Editor’s note: Michael Porter is the director, University of St. Thomas Master of Business Communication program, St. Paul, Minn.

You have one and so does the business you serve. The president has one and every professional athlete, team and major league – even the equipment used on the field – has one. Non-profits and countries develop them. Even your mother has one. What is it?

A reputation.

In truth, everyone and everything have many reputations. Reputations of a person or organization may vary widely from stakeholder to stakeholder. Depending on the perspective and concerns of any individual, a single act or statement can elevate or destroy a reputation in the minds of others.

Reputations are projected to mass audiences, defined by individuals, measured in aggregated data and generalized to reflect back a picture of the consciousness of the masses. That means there will always be outliers. The beast may only have one hump but will always have two tails. No one should know this better than a market researcher.

The issue – for the individual or organization concerned about the perceptions of others – becomes the difference between what people think and what we wish they might believe. This represents the potential for a gap. While we all have someone in our lives who sees us in the way we wish, many will think less of us and some may even think more highly of us than might be deserved.

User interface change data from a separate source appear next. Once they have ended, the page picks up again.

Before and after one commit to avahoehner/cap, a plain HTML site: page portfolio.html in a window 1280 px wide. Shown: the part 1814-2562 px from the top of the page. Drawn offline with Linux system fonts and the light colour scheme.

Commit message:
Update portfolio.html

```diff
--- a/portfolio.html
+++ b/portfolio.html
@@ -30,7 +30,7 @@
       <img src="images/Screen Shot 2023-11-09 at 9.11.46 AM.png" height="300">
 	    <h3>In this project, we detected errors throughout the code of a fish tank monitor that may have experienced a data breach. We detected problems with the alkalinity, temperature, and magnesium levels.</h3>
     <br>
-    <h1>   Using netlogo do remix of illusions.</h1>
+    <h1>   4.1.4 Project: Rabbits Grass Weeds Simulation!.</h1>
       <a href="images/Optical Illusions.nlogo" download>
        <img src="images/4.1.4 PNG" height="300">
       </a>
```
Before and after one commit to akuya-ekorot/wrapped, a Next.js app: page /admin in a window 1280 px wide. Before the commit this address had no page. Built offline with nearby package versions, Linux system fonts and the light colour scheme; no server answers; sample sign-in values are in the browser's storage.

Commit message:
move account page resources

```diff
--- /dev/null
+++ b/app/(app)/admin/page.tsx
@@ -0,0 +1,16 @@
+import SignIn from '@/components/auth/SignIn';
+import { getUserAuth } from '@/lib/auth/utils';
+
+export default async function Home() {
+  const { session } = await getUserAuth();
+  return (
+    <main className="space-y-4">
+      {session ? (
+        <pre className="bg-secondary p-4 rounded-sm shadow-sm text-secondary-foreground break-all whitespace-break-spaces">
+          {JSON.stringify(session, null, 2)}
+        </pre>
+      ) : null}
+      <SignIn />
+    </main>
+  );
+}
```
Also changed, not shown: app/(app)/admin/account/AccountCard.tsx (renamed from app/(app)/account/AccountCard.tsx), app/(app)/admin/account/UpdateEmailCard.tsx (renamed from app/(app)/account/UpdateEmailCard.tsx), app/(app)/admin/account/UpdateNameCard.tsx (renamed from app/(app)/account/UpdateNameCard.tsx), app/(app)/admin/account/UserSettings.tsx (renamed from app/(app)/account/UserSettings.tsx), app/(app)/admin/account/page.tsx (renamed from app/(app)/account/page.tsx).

This gap is only an issue when someone cares about the stakeholder and what that person or group perceives. You may not care what the neighbor next door thinks because of something he said at a BBQ last summer but the couple across the street is another story, so you hire that new organic lawn service they like.

In business, it’s not just our product or services that need to be monitored for this gab but also customers, community, regulators and even competitors. Particularly with the advent of social media, the lines between promotion, public relations/marketing and corporate communications have blurred to the point where reputation management becomes a reasonable catch-all. This is the place where people begin to act mindfully in identifying and narrowing the gaps.

With management of reputation comes an important caveat. In order to substantively manage reputation, it makes sense to have some idea of where it stands before you start with any given audience. This allows you to set a time in the future to return and measure any changes.

For professionals in the market research industry, this represents an opportunity as well as a potential Achilles’ heel. Working with firms to provide research options and services that help establish the essence and/or status of reputation may prove to be a stream of revenue or added value for you. However, when was the last time you conducted an assessment of your own reputation with key stakeholders? Making time and efforts to apply your craft internally can often be sidelined repeatedly, if not ignored altogether.

So if you have read this far, take another 10 minutes to think about your firm’s reputation. Answer this short list of questions:

  • Who are the audiences/stakeholders that are critical to the success of your firm in the next year?
  • How can you assess their current perceptions of your organization and its offerings?
  • How much would it be worth in potential new business or improved productivity if just 10 percent of those who think negatively about the firm changed their minds?
  • Do you already have people with the skills to gather the data you need? What about people to manage the reputation once you know where you stand?

Now take two minutes to think about whether you can afford to continue without better managing the gaps between what the firm’s reputation is and what you want it to be.